There was one especially intriguing piece of information that I came across during my research of the Earth Day article that seemed the perfect way to feature some of the beautiful artwork depicting trees and forests on deviantART. Even though most of us know the opening of Alfred Joyce Kilmer’s poem;
I think that I shall never seeA poem lovely as a tree...The tree went through a rough patch as being unsuitable as art subject for a period of nearly a thousand years, at least in Europe. This was the Medieval period from roughly 500 to 1450 A.D. The Church controlled artistic expression almost absolutely during that time and anything to do with nature or the woods was too closely linked with the “old religion” that Christianity had just superseded, Paganism, and Pagan animism (the idea of spirits being in all things, including trees) to be allowed to be fulsomely depicted in art. So it was mostly portraits of saints and kings and lots stained glass windows until Giotto kicked off the Renaissance by being rebel enough to put trees as natural backgrounds in his paintings in the 1300s.

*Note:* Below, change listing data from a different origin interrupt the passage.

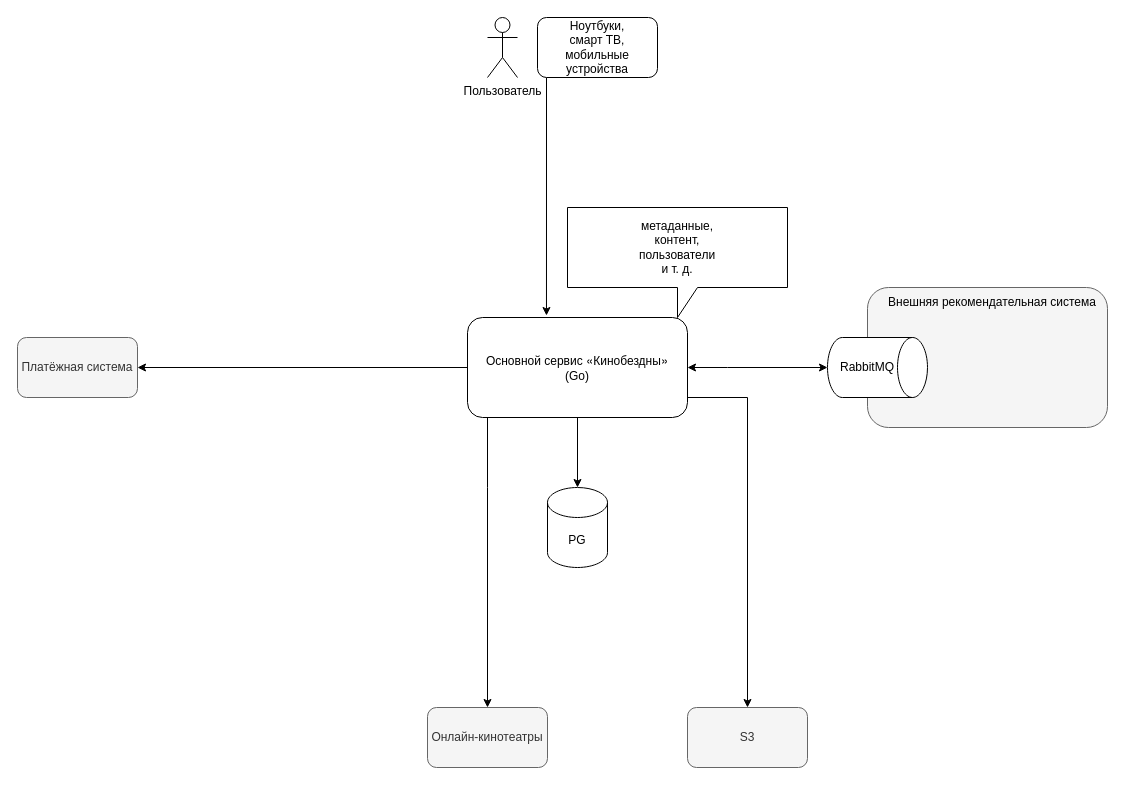
The draw.io diagram kinobezdna_to_be_architecture.drawio in hisamatsu-ya/IG_Sprint2, before the edit. Source tidied: cells renumbered, new cells numbered last; positions are measured from the earlier drawing's top-left corner, leaving out a move shared by most shapes. Both pictures are drawn from the tidied source at 100%, with x=0, y=0 at pixel (17, 17).
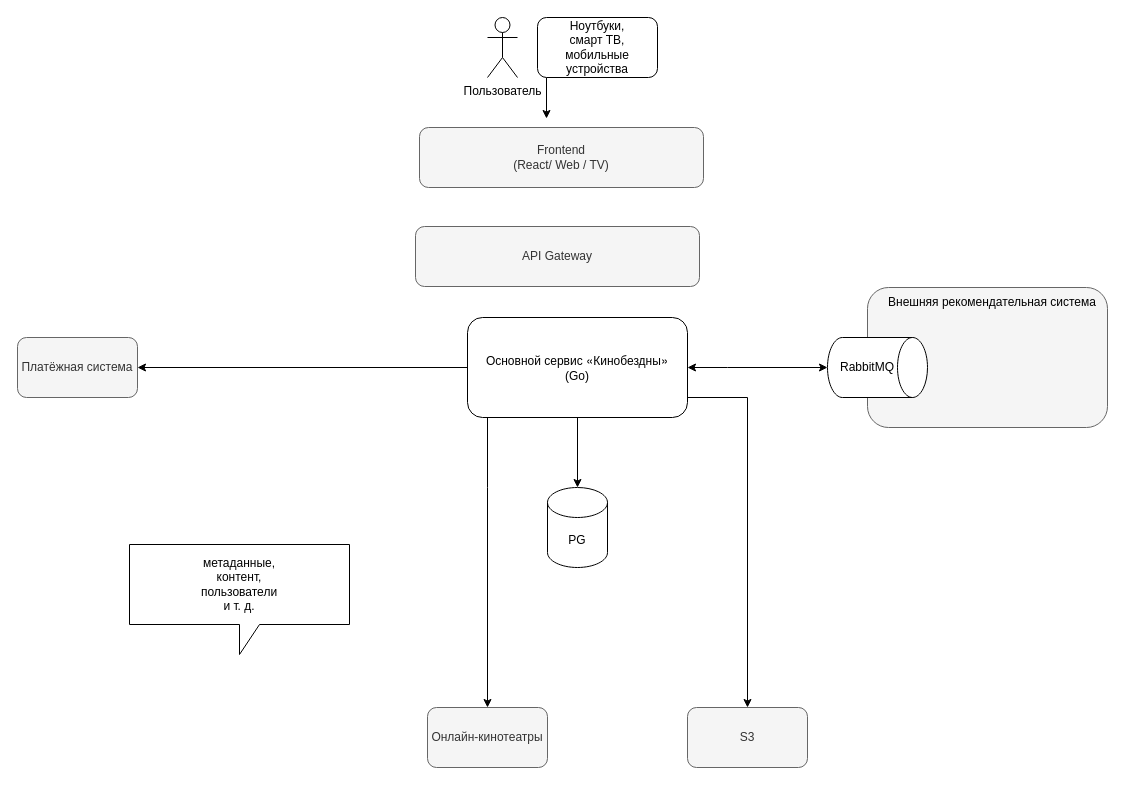
After the change.

Unchanged cells that the change refers to:
```xml
<mxCell id="6" value="Основной сервис&amp;nbsp;&lt;span style=&quot;font-family: &amp;quot;Helvetica Neue&amp;quot;; font-size: 13px; text-align: start; background-color: initial;&quot;&gt;«&lt;/span&gt;&lt;span style=&quot;background-color: initial;&quot;&gt;Кинобездны&lt;/span&gt;&lt;span style=&quot;font-family: &amp;quot;Helvetica Neue&amp;quot;; font-size: 13px; text-align: start; background-color: initial;&quot;&gt;»&lt;/span&gt;&lt;div&gt;(Go)&lt;/div&gt;" style="rounded=1;whiteSpace=wrap;html=1;" parent="1" vertex="1">
  <mxGeometry x="450" y="300" width="220" height="100" as="geometry" />
</mxCell>
```

Diff of the diagram source:
```diff
@@
     <mxCell id="13" value="метаданные,&lt;div&gt;контент,&lt;/div&gt;&lt;div&gt;пользователи&lt;/div&gt;&lt;div&gt;и т. д.&lt;/div&gt;" style="shape=callout;whiteSpace=wrap;html=1;perimeter=calloutPerimeter;" parent="1" vertex="1">
-      <mxGeometry x="550" y="190" width="220" height="110" as="geometry" />
+      <mxGeometry x="112" y="527" width="220" height="110" as="geometry" />
     </mxCell>
@@
-    <mxCell id="15" style="endArrow=classic;html=1;rounded=0;entryX=0.359;entryY=-0.02;entryDx=0;entryDy=0;entryPerimeter=0;" parent="1" edge="1" target="6">
+    <mxCell id="15" style="endArrow=classic;html=1;rounded=0;" parent="1" edge="1">
       <mxGeometry relative="1" as="geometry">
         <mxPoint x="529" y="60" as="sourcePoint" />
+        <mxPoint x="529" y="101" as="targetPoint" />
       </mxGeometry>
     </mxCell>
@@
+    <mxCell id="20" value="Frontend&lt;br&gt;(React/ Web / TV)" style="rounded=1;whiteSpace=wrap;html=1;fillColor=#f5f5f5;fontColor=#333333;strokeColor=#666666;" parent="1" vertex="1">
+      <mxGeometry x="402" y="110" width="284" height="60" as="geometry" />
+    </mxCell>
+    <mxCell id="21" value="API Gateway" style="rounded=1;whiteSpace=wrap;html=1;fillColor=#f5f5f5;fontColor=#333333;strokeColor=#666666;" parent="1" vertex="1">
+      <mxGeometry x="398" y="209" width="284" height="60" as="geometry" />
+    </mxCell>
```
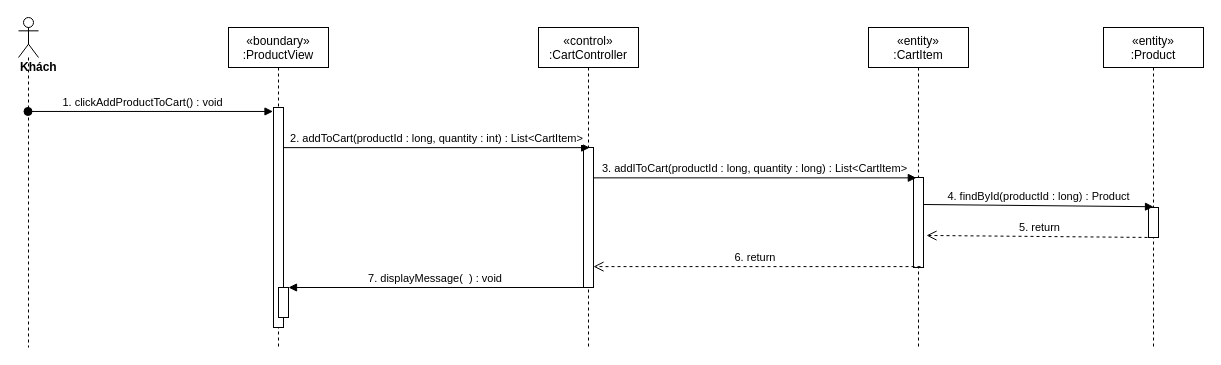
Above: sequence diagram/add-product-toCart-sequence.drawio in nguyenphamvan/datn_20202 (draw.io), before the change. Source tidied: cells renumbered, new cells numbered last; positions are measured from the earlier drawing's top-left corner, leaving out a move shared by most shapes. Both pictures are drawn from the tidied source at 100%, with x=0, y=0 at pixel (18, 17).
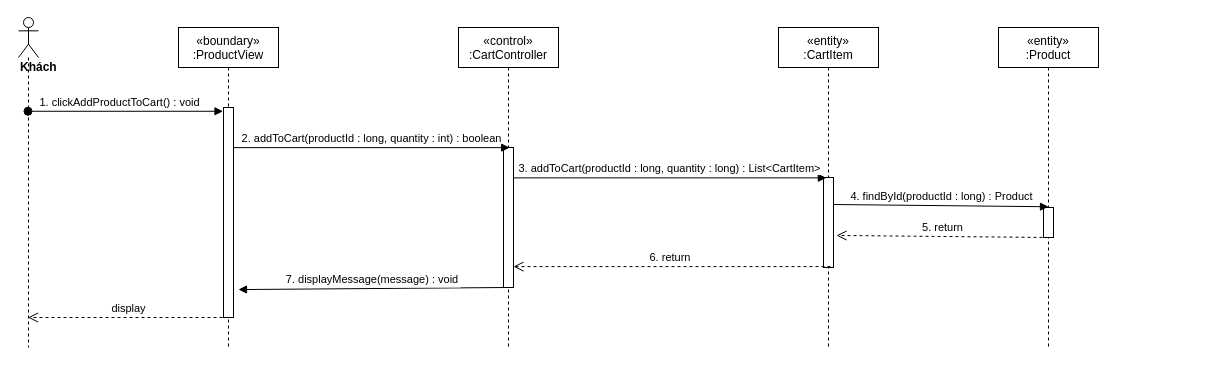
After the change.

What changed in the source:
```diff
@@
 <mxGraphModel>
   <root>
     <mxCell id="0" />
     <mxCell id="1" parent="0" />
     <mxCell id="2" value="«boundary»&#10;:ProductView" style="shape=umlLifeline;perimeter=lifelinePerimeter;rounded=0;shadow=0;strokeWidth=1;" parent="1" vertex="1">
-      <mxGeometry x="210" y="10" width="100" height="320" as="geometry" />
+      <mxGeometry x="160" y="10" width="100" height="320" as="geometry" />
     </mxCell>
     <mxCell id="3" style="points=[];perimeter=orthogonalPerimeter;rounded=0;shadow=0;strokeWidth=1;" parent="2" vertex="1">
-      <mxGeometry x="45" y="80" width="10" height="220" as="geometry" />
+      <mxGeometry x="45" y="80" width="10" height="210" as="geometry" />
     </mxCell>
-    <mxCell id="4" style="html=1;points=[];perimeter=orthogonalPerimeter;" parent="2" vertex="1">
-      <mxGeometry x="50" y="260" width="10" height="30" as="geometry" />
-    </mxCell>
     <mxCell id="5" value="«control»&#10;:CartController" style="shape=umlLifeline;perimeter=lifelinePerimeter;rounded=0;shadow=0;strokeWidth=1;" parent="1" vertex="1">
-      <mxGeometry x="520" y="10" width="100" height="320" as="geometry" />
+      <mxGeometry x="440" y="10" width="100" height="320" as="geometry" />
     </mxCell>
     <mxCell id="6" style="points=[];perimeter=orthogonalPerimeter;rounded=0;shadow=0;strokeWidth=1;" parent="5" vertex="1">
       <mxGeometry x="45" y="120" width="10" height="140" as="geometry" />
     </mxCell>
     <mxCell id="7" value="&lt;div&gt;&lt;b&gt;Khách&lt;/b&gt;&lt;/div&gt;" style="shape=umlLifeline;participant=umlActor;perimeter=lifelinePerimeter;whiteSpace=wrap;html=1;verticalAlign=top;spacingTop=36;outlineConnect=0;align=left;" parent="1" vertex="1">
       <mxGeometry width="20" height="330" as="geometry" />
     </mxCell>
     <mxCell id="8" value="1. clickAddProductToCart() : void" style="verticalAlign=bottom;startArrow=oval;endArrow=block;startSize=8;shadow=0;strokeWidth=1;entryX=-0.05;entryY=0.018;entryDx=0;entryDy=0;entryPerimeter=0;" parent="1" edge="1" source="7" target="3">
       <mxGeometry x="-0.06" relative="1" as="geometry" />
     </mxCell>
     <mxCell id="9" value="«entity»&#10;:CartItem" style="shape=umlLifeline;perimeter=lifelinePerimeter;rounded=0;shadow=0;strokeWidth=1;" parent="1" vertex="1">
-      <mxGeometry x="850" y="10" width="100" height="320" as="geometry" />
+      <mxGeometry x="760" y="10" width="100" height="320" as="geometry" />
     </mxCell>
     <mxCell id="10" style="points=[];perimeter=orthogonalPerimeter;rounded=0;shadow=0;strokeWidth=1;" parent="9" vertex="1">
       <mxGeometry x="45" y="150" width="10" height="90" as="geometry" />
     </mxCell>
-    <mxCell id="11" value="2. addToCart(productId : long, quantity : int) : List&amp;lt;CartItem&amp;gt;" style="html=1;verticalAlign=bottom;endArrow=block;entryX=0.617;entryY=0.001;entryDx=0;entryDy=0;entryPerimeter=0;" parent="1" edge="1" source="3" target="6">
+    <mxCell id="11" value="2. addToCart(productId : long, quantity : int) : boolean" style="html=1;verticalAlign=bottom;endArrow=block;entryX=0.617;entryY=0.001;entryDx=0;entryDy=0;entryPerimeter=0;" parent="1" edge="1" source="3" target="6">
       <mxGeometry relative="1" as="geometry" />
     </mxCell>
-    <mxCell id="12" value="3. addIToCart(productId : long, quantity : long) : List&amp;lt;CartItem&amp;gt;" style="html=1;verticalAlign=bottom;endArrow=block;entryX=0.283;entryY=0.004;entryDx=0;entryDy=0;entryPerimeter=0;" parent="1" edge="1" source="6" target="10">
+    <mxCell id="12" value="3. addToCart(productId : long, quantity : long) : List&amp;lt;CartItem&amp;gt;" style="html=1;verticalAlign=bottom;endArrow=block;entryX=0.283;entryY=0.004;entryDx=0;entryDy=0;entryPerimeter=0;" parent="1" edge="1" source="6" target="10">
       <mxGeometry relative="1" as="geometry" />
     </mxCell>
     <mxCell id="13" value="6. return&amp;nbsp;" style="html=1;verticalAlign=bottom;endArrow=open;dashed=1;endSize=8;exitX=0.7;exitY=0.99;exitDx=0;exitDy=0;exitPerimeter=0;" parent="1" edge="1" source="10" target="6">
       <mxGeometry relative="1" as="geometry" />
     </mxCell>
-    <mxCell id="14" value="7. displayMessage(  ) : void" style="verticalAlign=bottom;endArrow=block;shadow=0;strokeWidth=1;" parent="1" edge="1" source="6" target="4">
+    <mxCell id="14" value="7. displayMessage(message) : void" style="verticalAlign=bottom;endArrow=block;shadow=0;strokeWidth=1;entryX=1.5;entryY=0.867;entryDx=0;entryDy=0;entryPerimeter=0;exitX=0.3;exitY=1;exitDx=0;exitDy=0;exitPerimeter=0;" parent="1" edge="1" source="6" target="3">
       <mxGeometry relative="1" as="geometry" />
     </mxCell>
     <mxCell id="15" value="«entity»&#10;:Product" style="shape=umlLifeline;perimeter=lifelinePerimeter;rounded=0;shadow=0;strokeWidth=1;" parent="1" vertex="1">
-      <mxGeometry x="1085" y="10" width="100" height="320" as="geometry" />
+      <mxGeometry x="980" y="10" width="100" height="320" as="geometry" />
     </mxCell>
     <mxCell id="16" style="points=[];perimeter=orthogonalPerimeter;rounded=0;shadow=0;strokeWidth=1;" parent="15" vertex="1">
       <mxGeometry x="45" y="180" width="10" height="30" as="geometry" />
     </mxCell>
     <mxCell id="17" value="4. findById(productId : long) : Product" style="html=1;verticalAlign=bottom;endArrow=block;exitX=1;exitY=0.3;exitDx=0;exitDy=0;exitPerimeter=0;entryX=0.5;entryY=-0.025;entryDx=0;entryDy=0;entryPerimeter=0;" parent="1" edge="1" source="10" target="16">
       <mxGeometry relative="1" as="geometry" />
     </mxCell>
     <mxCell id="18" value="5. return" style="html=1;verticalAlign=bottom;endArrow=open;dashed=1;endSize=8;exitX=0.5;exitY=1;exitDx=0;exitDy=0;exitPerimeter=0;entryX=1.3;entryY=0.644;entryDx=0;entryDy=0;entryPerimeter=0;" parent="1" edge="1" source="16" target="10">
       <mxGeometry relative="1" as="geometry" />
     </mxCell>
+    <mxCell id="19" value="display" style="html=1;verticalAlign=bottom;endArrow=open;dashed=1;endSize=8;exitX=0.5;exitY=1;exitDx=0;exitDy=0;exitPerimeter=0;" parent="1" edge="1" source="3" target="7">
+      <mxGeometry relative="1" as="geometry" />
+    </mxCell>
   </root>
 </mxGraphModel>
```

A near-thousand year ban?
What is it so dangerous about trees that they could be suppressed for so long as art images to dream on? I suppose that climbing a tree as a kid might be our first great “victory” over the challenge and dangers of wildest nature. And the dark forests of fairy tales are well populated with evil beings and creatures intent on harming wandering children. So there’s always been that primal fear ingrained in us from birth to know the woods can be a “bad” place. But early humans lived and survived in the wild, so they embraced the trees and all the components of nature as the stuff of their religion and their art, making the forests as magical and spiritual as they were potentially lethal. It was only when humans built the cities and began razing the forests that trees became mere raw material to be exploited and the woods became less Pagan “Natural Cathedrals” and more scary backdrops to monster movies like “Dracula”.
Now it seems we’ve finally course corrected on trees and forests both out of practical concerns (our desire to survive) and our current cultural predilections (our insatiable spiritual explorations and the prevalence of fantasy in our entertainment). So whether it’s because we’ve finally acknowledged that the Earth’s forests and jungles are our planet’s “lungs” (and that there are secrets in the bark of the Amazon’s trees that might cure every disease), or if it’s because we need enchanted forests for the faeries and elves and witches of our favorite stories to inhabit, the tree has reestablished its rightful place as both necessary instrument of survival and emblematic icon of our artistic imagination. Trees give us oxygen so we can breathe. But they also provide a sense of mystery and timelessness so we can ponder and draw and dream.
For the Reader
1As an artist, writer or photographer, do you think of trees as mostly background or backdrop to your art? Or have you actually used trees as a central subject?
2What’s your favorite work of fiction or movie that really made use of the forest as an actual “character” in the story?
3Do you find “subject-less” landscape photography or paintings generally boring or often compelling? Or does it all depend on the artist’s lens or brush?
4Can you remember a specific tree that played an important part in your own life? Or maybe that still does?
5Is a backyard without at least one tree really a “backyard” (i.e., a theater of childhood dreams of adventure) or just a soulless kid & pet pen?